BB: The problem then is how nibbāna after the death of the arahant can be a real element (a real entity, a real dimension, a real state, whatever term one uses) describable as “ultimate bliss” etc. yet without being identifiable with viññāṇa. [...] I take such terms as “unborn, deathless, etc.” to be referential, not mere metaphors for absolute extinction. The problem is how to bring together this ultimate reality of nibbāna, conceived as a state that (even post-mortem) is “peaceful, blissful, auspicious,” etc., with the denial that consciousness or mind is present. It’s a problem I haven’t been able to solve.
If you want to know my opinion, here it goes:
"By & large, Kaccayana, this world lives by duality, that between existence & non-existence. [...] Avoiding these two extremes, the Tathagata teaches the Dhamma via the middle.
What does this mean? When we say something exists, we assume that something is a distinct object that goes through time. We say, in some way it changes but in some ways it stays essentially the same. And then when it falls apart we assume that essence is irretrievably gone. But in reality that's a huge simplification, rather like the mythical geocentric model that people have learned to carry on without questioning. The geocentric model used to posit existence of "celestial sphere" to which the stars are attached, because that's how it looks indeed.
Entities are abstractions, simplifications. Not just sentient beings, but even relatively static objects like chairs are cross-sections of multiple streams, if you trace their lifecycle and the lifecycles of their parts. And when chairs are not used as chairs they are strictly speaking not even chairs, they are just oddly shaped stuff. Things exit in a certain way only in relation to processes they participate in.
So entities are a simplified way to talk about what really is a bunch of dynamic processes and many, many nested contexts. Matter, energy, and information are always in flux, on many levels.
When we say Andrei, there's this rice and milk, there are these books, these questions, these squirrels and birds, this heat, this job, these people, this country - and tomorrow these will continue in similar combinations.

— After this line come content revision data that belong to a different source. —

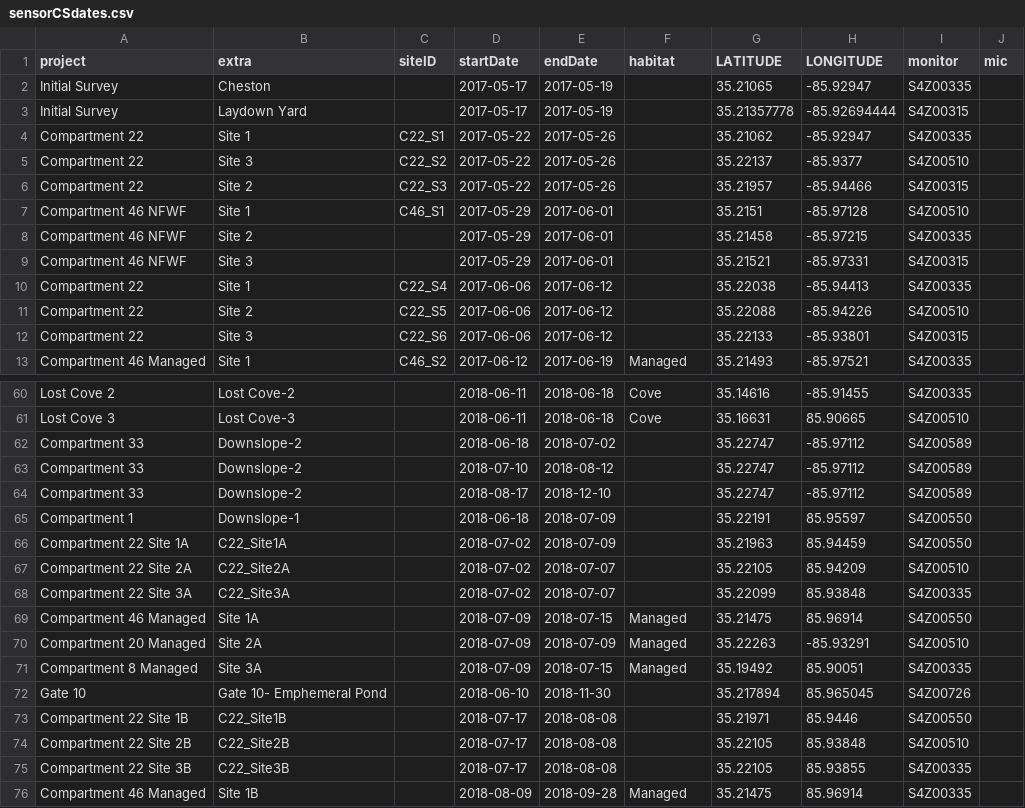
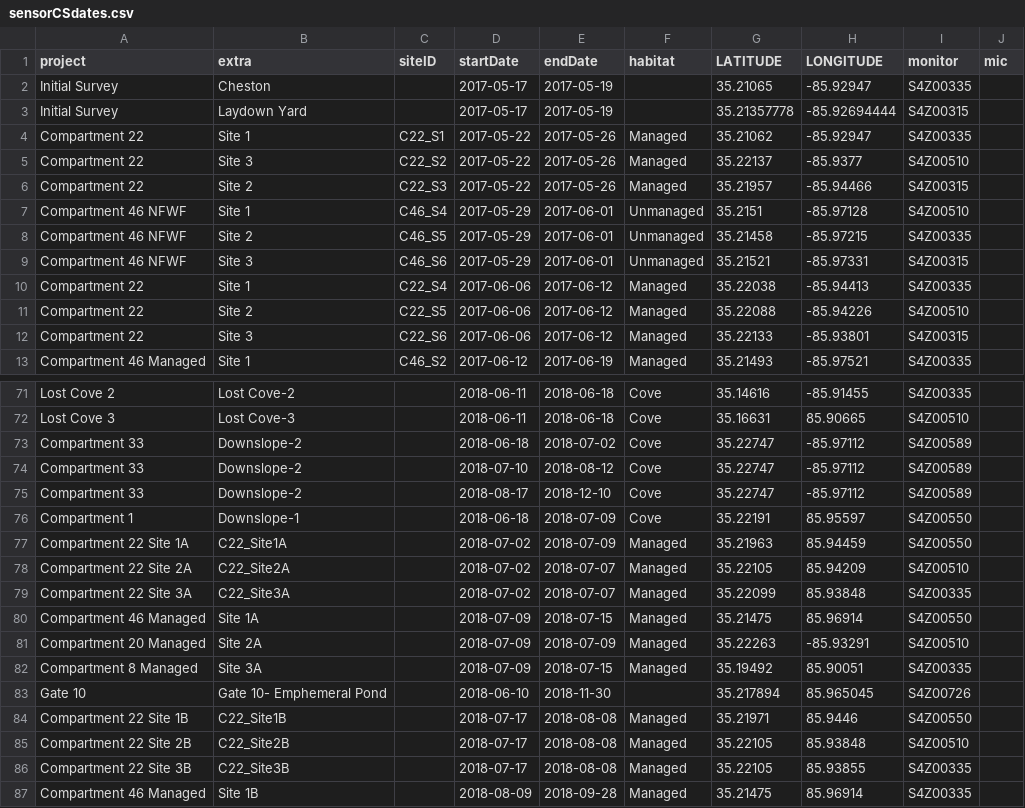
Before and after one commit to ducsrs/batsonline, a CSV file: sensorCSdates.csv, drawn as a sheet; only a part is shown, gaps mark what is left out; the diff covers the shown part only.

```diff
--- a/sensorCSdates.csv
+++ b/sensorCSdates.csv
@@ -3,11 +3,11 @@ Initial Survey,Cheston,,2017-05-17,2017-05-19,,35.21065,-85.92947,S4Z00335,
 Initial Survey,Laydown Yard,,2017-05-17,2017-05-19,,35.21357778,-85.92694444,S4Z00315,
-Compartment 22,Site 1,C22_S1,2017-05-22,2017-05-26,,35.21062,-85.92947,S4Z00335,
-Compartment 22,Site 3,C22_S2,2017-05-22,2017-05-26,,35.22137,-85.9377,S4Z00510,
-Compartment 22,Site 2,C22_S3,2017-05-22,2017-05-26,,35.21957,-85.94466,S4Z00315,
-Compartment 46 NFWF,Site 1,C46_S1,2017-05-29,2017-06-01,,35.2151,-85.97128,S4Z00510,
-Compartment 46 NFWF,Site 2,,2017-05-29,2017-06-01,,35.21458,-85.97215,S4Z00335,
-Compartment 46 NFWF,Site 3,,2017-05-29,2017-06-01,,35.21521,-85.97331,S4Z00315,
-Compartment 22,Site 1,C22_S4,2017-06-06,2017-06-12,,35.22038,-85.94413,S4Z00335,
-Compartment 22,Site 2,C22_S5,2017-06-06,2017-06-12,,35.22088,-85.94226,S4Z00510,
-Compartment 22,Site 3,C22_S6,2017-06-06,2017-06-12,,35.22133,-85.93801,S4Z00315,
+Compartment 22,Site 1,C22_S1,2017-05-22,2017-05-26,Managed,35.21062,-85.92947,S4Z00335,
+Compartment 22,Site 3,C22_S2,2017-05-22,2017-05-26,Managed,35.22137,-85.9377,S4Z00510,
+Compartment 22,Site 2,C22_S3,2017-05-22,2017-05-26,Managed,35.21957,-85.94466,S4Z00315,
+Compartment 46 NFWF,Site 1,C46_S4,2017-05-29,2017-06-01,Unmanaged,35.2151,-85.97128,S4Z00510,
+Compartment 46 NFWF,Site 2,C46_S5,2017-05-29,2017-06-01,Unmanaged,35.21458,-85.97215,S4Z00335,
+Compartment 46 NFWF,Site 3,C46_S6,2017-05-29,2017-06-01,Unmanaged,35.21521,-85.97331,S4Z00315,
+Compartment 22,Site 1,C22_S4,2017-06-06,2017-06-12,Managed,35.22038,-85.94413,S4Z00335,
+Compartment 22,Site 2,C22_S5,2017-06-06,2017-06-12,Managed,35.22088,-85.94226,S4Z00510,
+Compartment 22,Site 3,C22_S6,2017-06-06,2017-06-12,Managed,35.22133,-85.93801,S4Z00315,
 Compartment 46 Managed,Site 1,C46_S2,2017-06-12,2017-06-19,Managed,35.21493,-85.97521,S4Z00335,
@@ -61,9 +72,9 @@ Lost Cove 2,Lost Cove-2,,2018-06-11,2018-06-18,Cove,35.14616,-85.91455,S4Z00335,
 Lost Cove 3,Lost Cove-3,,2018-06-11,2018-06-18,Cove,35.16631,85.90665,S4Z00510,
-Compartment 33,Downslope-2,,2018-06-18,2018-07-02,,35.22747,-85.97112,S4Z00589,
-Compartment 33,Downslope-2,,2018-07-10,2018-08-12,,35.22747,-85.97112,S4Z00589,
-Compartment 33,Downslope-2,,2018-08-17,2018-12-10,,35.22747,-85.97112,S4Z00589,
-Compartment 1,Downslope-1,,2018-06-18,2018-07-09,,35.22191,85.95597,S4Z00550,
-Compartment 22 Site 1A,C22_Site1A,,2018-07-02,2018-07-09,,35.21963,85.94459,S4Z00550,
-Compartment 22 Site 2A,C22_Site2A,,2018-07-02,2018-07-07,,35.22105,85.94209,S4Z00510,
-Compartment 22 Site 3A,C22_Site3A,,2018-07-02,2018-07-07,,35.22099,85.93848,S4Z00335,
+Compartment 33,Downslope-2,,2018-06-18,2018-07-02,Cove,35.22747,-85.97112,S4Z00589,
+Compartment 33,Downslope-2,,2018-07-10,2018-08-12,Cove,35.22747,-85.97112,S4Z00589,
+Compartment 33,Downslope-2,,2018-08-17,2018-12-10,Cove,35.22747,-85.97112,S4Z00589,
+Compartment 1,Downslope-1,,2018-06-18,2018-07-09,Cove,35.22191,85.95597,S4Z00550,
+Compartment 22 Site 1A,C22_Site1A,,2018-07-02,2018-07-09,Managed,35.21963,85.94459,S4Z00550,
+Compartment 22 Site 2A,C22_Site2A,,2018-07-02,2018-07-07,Managed,35.22105,85.94209,S4Z00510,
+Compartment 22 Site 3A,C22_Site3A,,2018-07-02,2018-07-07,Managed,35.22099,85.93848,S4Z00335,
 Compartment 46 Managed,Site 1A,,2018-07-09,2018-07-15,Managed,35.21475,85.96914,S4Z00550,
@@ -72,5 +83,5 @@ Compartment 8 Managed,Site 3A,,2018-07-09,2018-07-15,Managed,35.19492,85.90051,S
 Gate 10,Gate 10- Emphemeral Pond,,2018-06-10,2018-11-30,,35.217894,85.965045,S4Z00726,
-Compartment 22 Site 1B,C22_Site1B,,2018-07-17,2018-08-08,,35.21971,85.9446,S4Z00550,
-Compartment 22 Site 2B,C22_Site2B,,2018-07-17,2018-08-08,,35.22105,85.93848,S4Z00510,
-Compartment 22 Site 3B,C22_Site3B,,2018-07-17,2018-08-08,,35.22105,85.93855,S4Z00335,
+Compartment 22 Site 1B,C22_Site1B,,2018-07-17,2018-08-08,Managed,35.21971,85.9446,S4Z00550,
+Compartment 22 Site 2B,C22_Site2B,,2018-07-17,2018-08-08,Managed,35.22105,85.93848,S4Z00510,
+Compartment 22 Site 3B,C22_Site3B,,2018-07-17,2018-08-08,Managed,35.22105,85.93855,S4Z00335,
 Compartment 46 Managed,Site 1B,,2018-08-09,2018-09-28,Managed,35.21475,85.96914,S4Z00335,
```
Also changed, not shown: 32 added rows and 11 edited cells elsewhere in this file.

Andrei is not something static and concrete. It has never been something static and concrete. Because it's not something static and concrete, the labels like existing and not existing do not apply. Since labels like that do not apply, birth and death do not apply.
Mind is not "inside". My awareness is not mine. You asked a question - it became my thoughts for a day. Now as you are reading this answer, my thoughts are your thoughts. Then you'll read a tweet, then you will watch a movie, then you will hear some news about Trump. Get it? Our thoughts come from the environment, our memories come from the environment, our feelings come from the environment, our choices come from the environment, our bodies come from the environment. There is nothing you can pinpoint and say "this is an arhat". Or I guess you can of course, but doing that is exactly the framework that leads to suffering. And when you stop pinpointing you see that in fact it has always been rather loose. Then you transcend the framework that operates in terms of "entities", "exists" and "death" and by doing that un-base all passion, aversion, confusion, and suffering associated with that. That's what's called "an arhat".
Because mind is not "inside" (and life in general is not inside) - it will go on "like a rolling stream", just not always going through this particular scull. Hopefully one day, with all the efforts put in making Buddhism mainstream, the bad habit of reifying entities and identifying with them will be outgrown.